Last week I heard some great advice. The woman who gave it said that she’d been asked the question and it had helped her put some things in perspective. So now I share her advice with you:

“Today I heard some advice that I know I will use to measure the importance of my goals. The question that was asked was: Which goal is worthy of your life? Which would you trade your life for?”

So, with that being said, is writing worthy of your life? You are going to trade away hours and hours of your life to tell an elaborate lie (which is the essence of all fiction) which you hope other people will read and enjoy. Make sure you are making the best possible choice for yourself. Also realize that over time the answer to this question might change. We all go through seasons.

So, if you still know that writing is your everything, I wish you happy writing!
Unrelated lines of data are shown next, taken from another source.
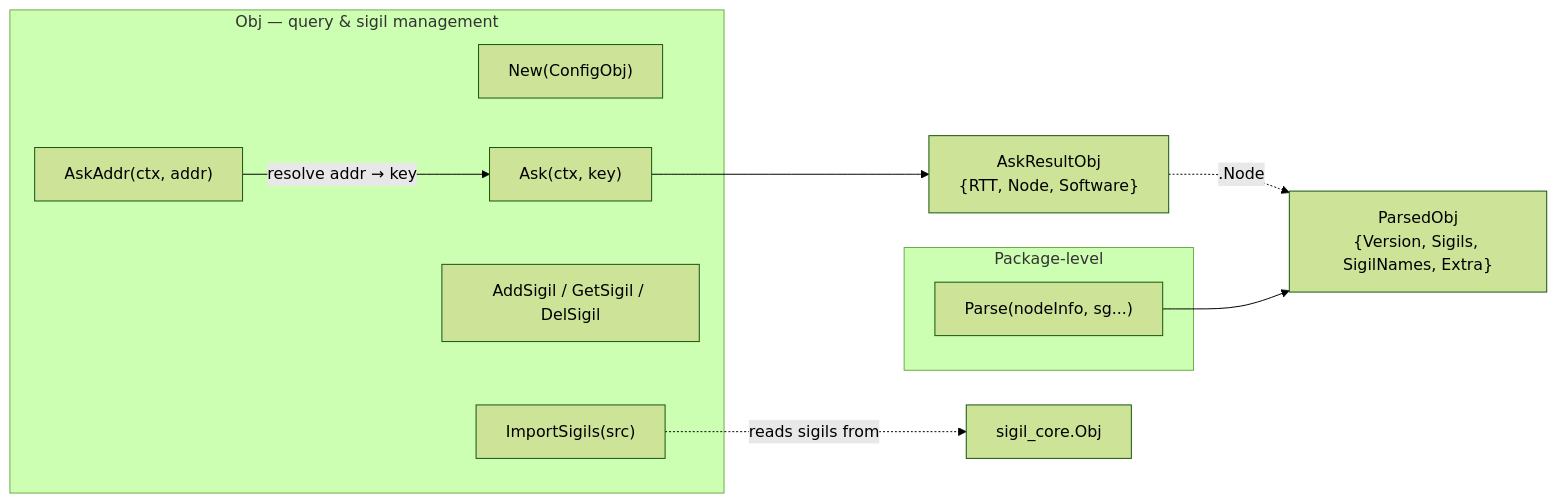
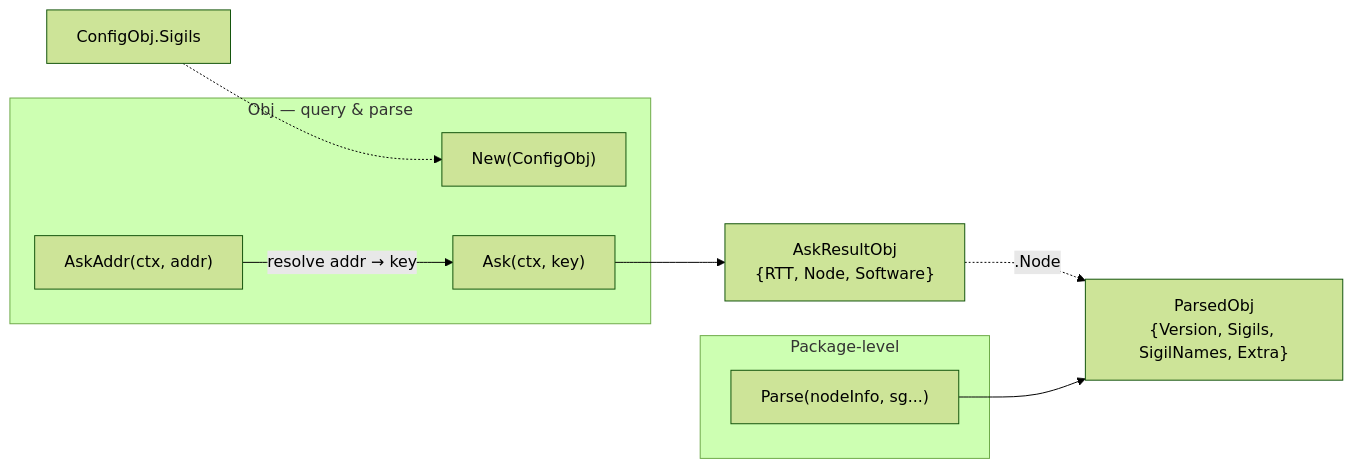
Before and after one commit to voluminor/ratatoskr: the first of 2 diagrams in mod/ninfo/README.md, drawn with Mermaid (forest theme). The commit also changed other lines of this file and 108 other files, not shown here.

````diff
--- a/mod/ninfo/README.md
+++ b/mod/ninfo/README.md
@@ -29,21 +27,19 @@
 ```mermaid
 flowchart LR
-    subgraph Obj["Obj — query & sigil management"]
+  subgraph Obj["Obj — query & parse"]
         New["New(ConfigObj)"]
         AskAddr["AskAddr(ctx, addr)"]
         Ask["Ask(ctx, key)"]
-        AddSigil["AddSigil / GetSigil / DelSigil"]
-        ImportSigils["ImportSigils(src)"]
     end
 
     subgraph Free["Package-level"]
         Parse["Parse(nodeInfo, sg...)"]
     end
 
     AskAddr -->|"resolve addr → key"| Ask
     Ask --> AskResult["AskResultObj\n{RTT, Node, Software}"]
   AskResult -.->|" .Node "| ParsedObj["ParsedObj\n{Version, Sigils, SigilNames, Extra}"]
-  ImportSigils -.->|" reads sigils from "| SC["sigil_core.Obj"]
+  ConfigSigils["ConfigObj.Sigils"] -.-> New
 
     Parse --> ParsedObj
 ```
````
Now go get to work on that manuscript.

Dragons of Wellsdeep – Pages 20 & 21 edit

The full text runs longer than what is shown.